A few weeks ago I wrote a post on LinkedIn entitled: More proof why IMO machine translation is clearly not ready to replace professional translators. You can see the full post here.
This was a simple test that we ran after receiving an order from one of our clients. We ran the original German sentence through a number of free online machine translation tools and compared the results against our own translation. Our translation was done by our professional team without using any MT software.
The results were conclusive and all of the MTs botched up the translation. Now, we fed the original sentence into Amazon Translate, another NMT which is nowhere near as well-known as Google Translate.
Original sentence in German:
Herr Smith ist eine Person mit klaren Konturen, die schnell greifbar wird. Seine Verhaltensmerkmale sind deutlich ausgeprägt.
Amazon Translate result:
Mr. Smith is a person with clear contours that quickly becomes tangible. His behavioral features are clearly pronounced.
Mr. Smith is somebody with a clear sense of purpose who is readily available. His behavioral characteristics are very distinct.
Here too the results are conclusive and Amazon botched up the translation as well. Which is a bit surprising since in his introductory video from 2018, Amazon’s Yoni Friedman states the following:
… over the last year we had productized (sic) proprietary state-of-the-art neural machine translation engines and that was a leap ahead for us in terms of quality …. in essence statistical engines which are the ones that we used to have are basically a fancy lookup algorithm that makes decisions based on the probability of a certain word mapping in the source language mapping to the word to a different word in the target language.
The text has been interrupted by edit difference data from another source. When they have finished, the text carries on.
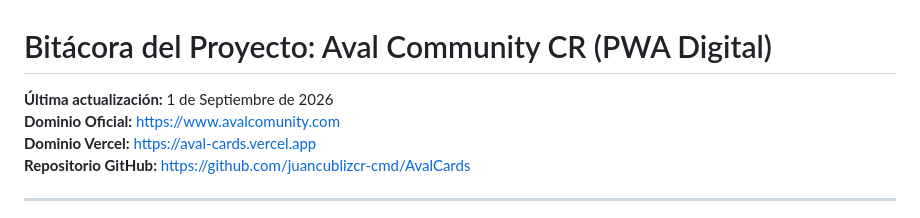
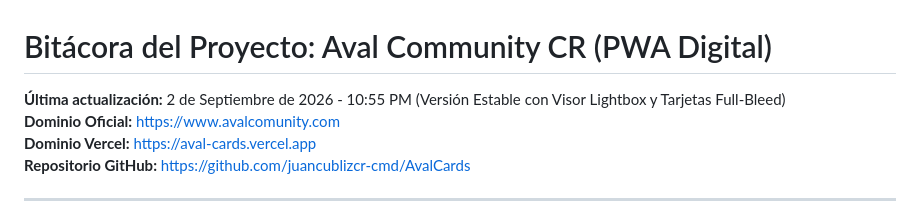
Before and after one commit to juancublizcr-cmd/AvalCards, a Markdown page: BITACORA.md, the part around the change. Rendered like a GitHub page.

Commit message:
chore: actualizar fecha de bitacora y confirmar despliegue de visor lightbox

```diff
--- a/BITACORA.md
+++ b/BITACORA.md
@@ -1,6 +1,6 @@
 # Bitácora del Proyecto: Aval Community CR (PWA Digital)
 
-**Última actualización:** 1 de Septiembre de 2026
+**Última actualización:** 2 de Septiembre de 2026 - 10:55 PM (Versión Estable con Visor Lightbox y Tarjetas Full-Bleed)
 **Dominio Oficial:** [https://www.avalcomunity.com](https://www.avalcomunity.com)
 **Dominio Vercel:** [https://aval-cards.vercel.app](https://aval-cards.vercel.app)
 **Repositorio GitHub:** [https://github.com/juancublizcr-cmd/AvalCards](https://github.com/juancublizcr-cmd/AvalCards)
```
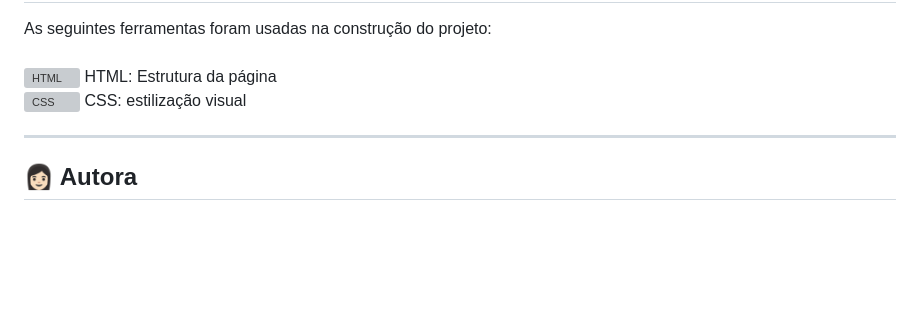
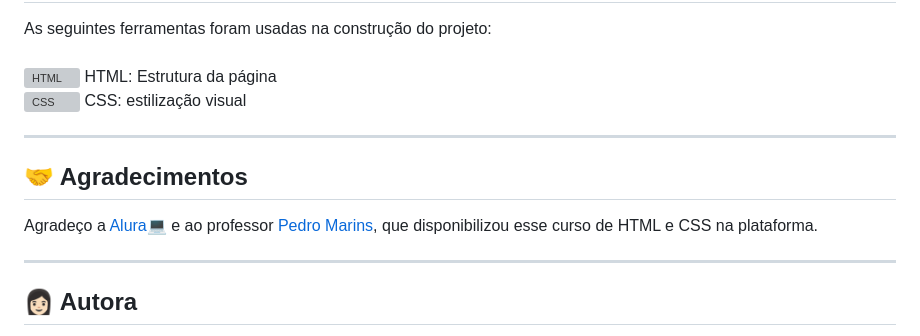
Before and after one commit to haaveeni/html_css1, a Markdown page: README.md, the part around the change. Drawn GitHub-style; blank space fills up the shorter version; grey boxes are pictures that could not be loaded.

```diff
--- a/README.md
+++ b/README.md
@@ -84,6 +84,11 @@ CSS: estilização visual <br/>
 
 ---
 
+## 🤝 Agradecimentos
+Agradeço a <a href="https://github.com/alura-cursos">Alura💻</a> e ao professor <a href="https://github.com/pedromarins">Pedro Marins</a>, que disponibilizou esse curso de HTML e CSS na plataforma.
+
+---
+
 ## 👩🏻 Autora
 
 <a href="https://www.linkedin.com/in/veridiana-lucena/">
```
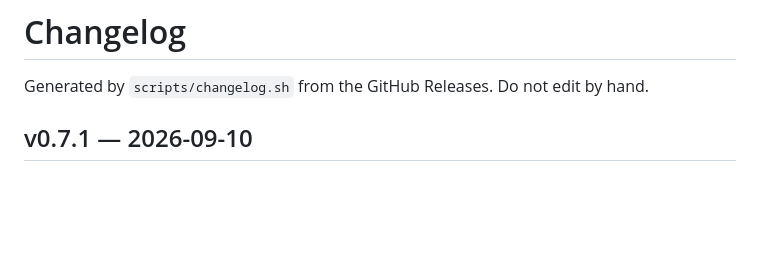
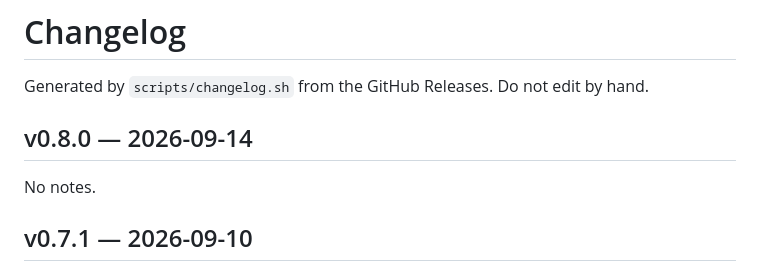
Before and after one commit to pmontp19/gedlint, a Markdown page: CHANGELOG.md, the part around the change. GitHub-like rendering; blank space fills up the shorter version.

Commit message:
Regenerate CHANGELOG.md for v0.8.0

```diff
--- a/CHANGELOG.md
+++ b/CHANGELOG.md
@@ -1,6 +1,11 @@
 # Changelog
 
 Generated by `scripts/changelog.sh` from the GitHub Releases. Do not edit by hand.
+
+## v0.8.0 — 2026-09-14
+
+No notes.
+
 
 ## v0.7.1 — 2026-09-10
 
```
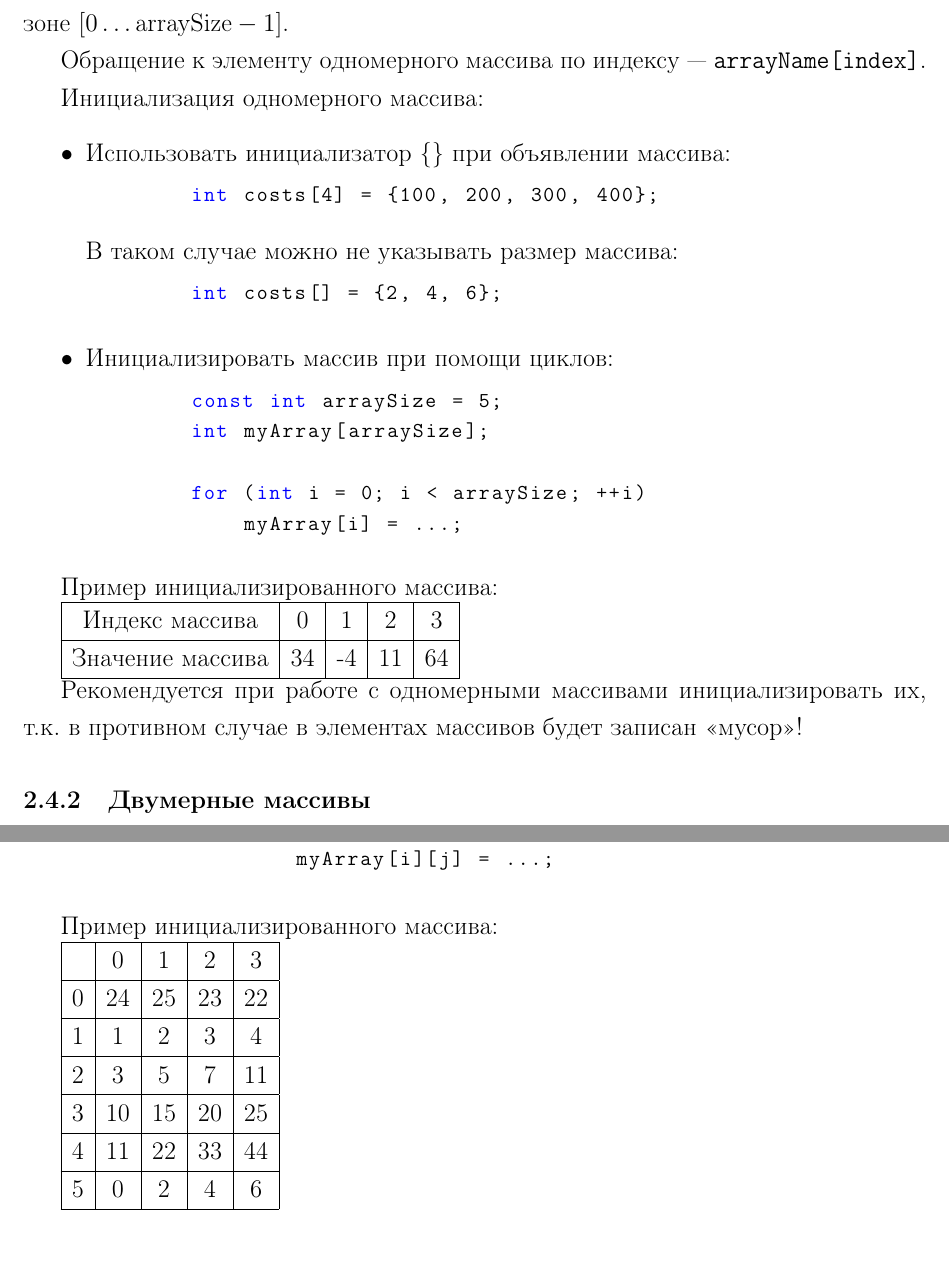
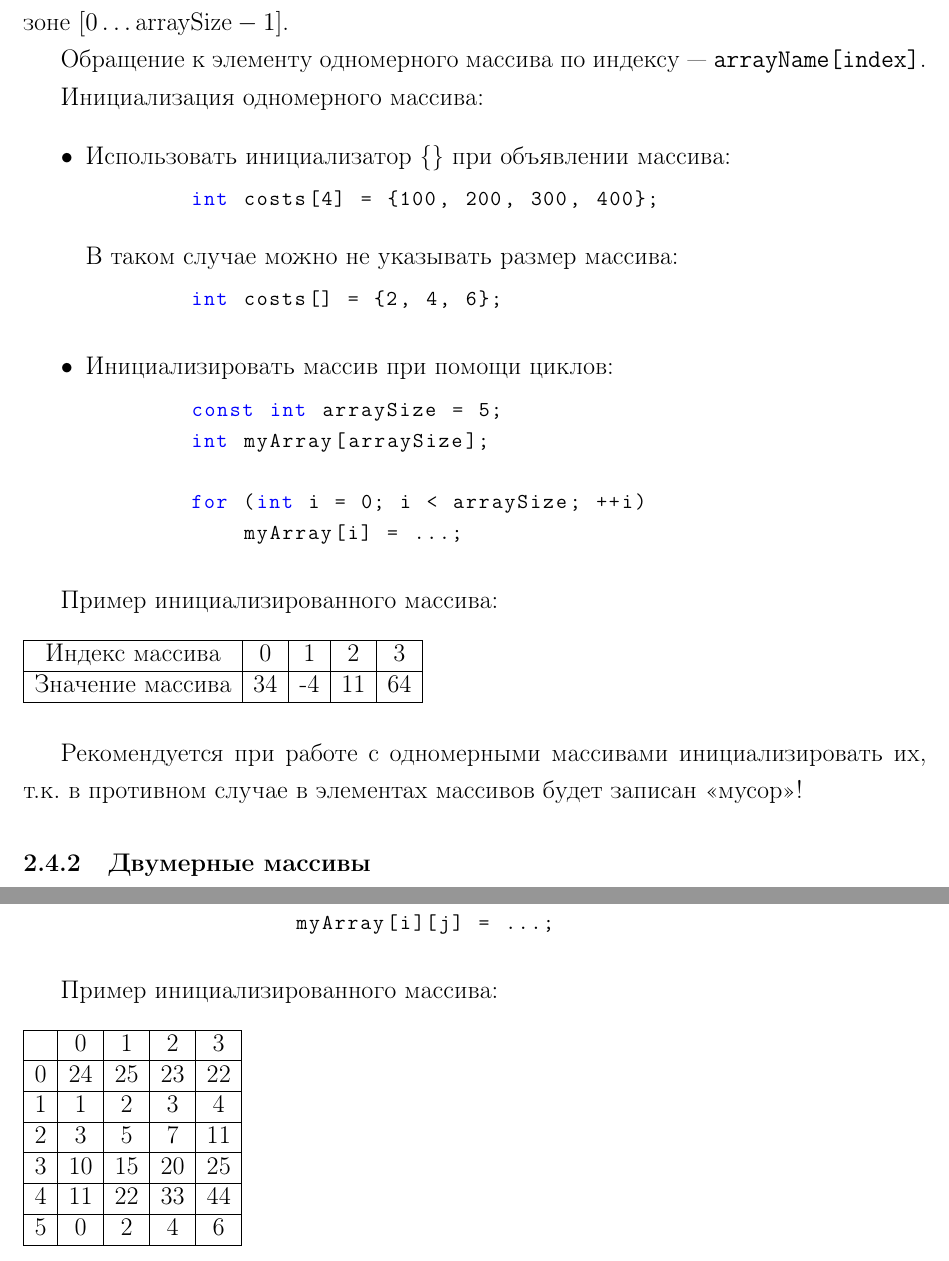
Before and after one commit to CSchool/NovgorodLKSH_Memo, a LaTeX document (lkshTemplate.tex, which reads first.tex): two parts of pages 16 and 17 of 17, joined at a grey line, cut so that both start at the same text. Compiled offline with pdfLaTeX.

Commit message:
Added table environment to tabular in subsection "array"

```diff
--- a/first.tex
+++ b/first.tex
@@ -574,6 +574,7 @@
 
 Пример инициализированного массива:
 
+\begin{table}[h]
     \begin{tabular}{|c|c|c|c|c|}
       \hline
       Индекс массива & 0 & 1 & 2 & 3 \\
@@ -619,7 +621,7 @@
 \end{itemize}
 
 Пример инициализированного массива:
-
+\begin{table}[h]
     \begin{tabular}{|c|c|c|c|c|}
         \hline
           & 0 & 1 & 2 & 3 \\
```
Also changed, not shown: first.tex (2 more changed lines). Lines whose indentation alone changed are shown as unchanged.
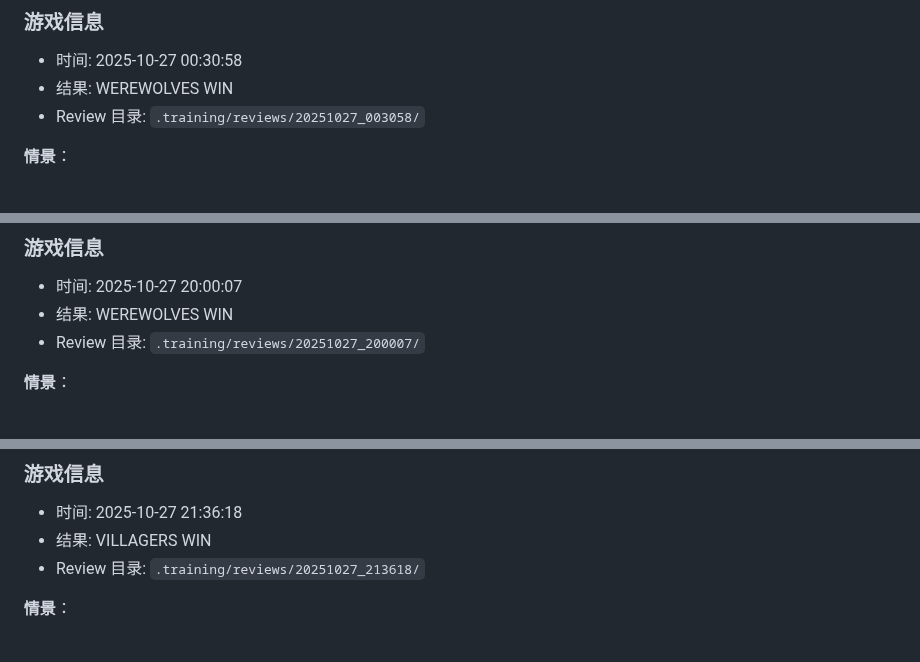
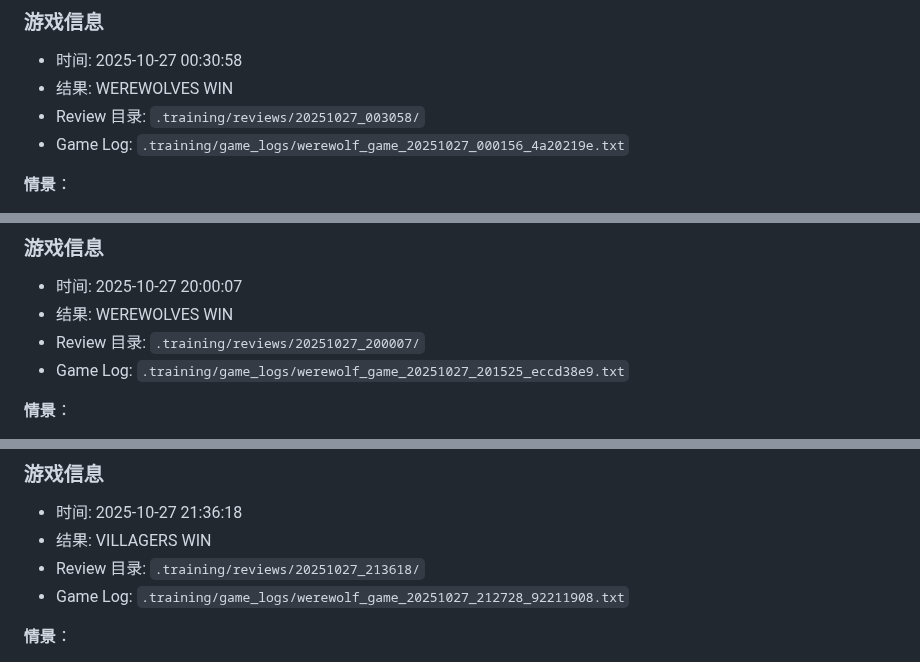
Before and after one commit to ZhangzrJerry/werewolf, a Markdown page: doc/WITCH.md, 3 parts joined by grey strips. GitHub-like rendering.

```diff
--- a/doc/WITCH.md
+++ b/doc/WITCH.md
@@ -9,6 +9,7 @@
 - 时间: 2025-10-27 00:30:58
 - 结果: WEREWOLVES WIN
 - Review 目录: `.training/reviews/20251027_003058/`
+- Game Log: `.training/game_logs/werewolf_game_20251027_000156_4a20219e.txt`
 
 **情景**：
 
@@ -43,6 +44,7 @@
 - 时间: 2025-10-27 20:00:07
 - 结果: WEREWOLVES WIN
 - Review 目录: `.training/reviews/20251027_200007/`
+- Game Log: `.training/game_logs/werewolf_game_20251027_201525_eccd38e9.txt`
 
 **情景**：
 
@@ -90,6 +92,7 @@
 - 时间: 2025-10-27 21:36:18
 - 结果: VILLAGERS WIN
 - Review 目录: `.training/reviews/20251027_213618/`
+- Game Log: `.training/game_logs/werewolf_game_20251027_212728_92211908.txt`
 
 **情景**：
 
```
Also changed, not shown: doc/SEER.md (+3 -0 lines), doc/VILLAGER.md (+4 -0 lines).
The problem with these statistical models is that predominantly they don’t understand context …. but that’s no longer the case with neural engines. …. generally speaking neural engines are built such that they mimic the way they’re inspired by the way that the human brain learns and processes information and that means a ton in terms of performance they understand quality and they understand context they understand the focus of the sentence and they understand morphology.
You can watch the entire presentation here:
If the Amazon NMT mimics the human brain and can understand context within a sentence, then why did it fail our translation test? If NMT understands context, then how did it translate the word Konturen as contours. Clearly this out of context.
The bottom line is that NMT, with all of its advances, is still not ready to replace professional translators. And any use of NMT in a professional environment will need close post-editing.
Amazon Translate is based on technology that was acquired by Amazon in 2015 when it acquired CMU’s Safaba.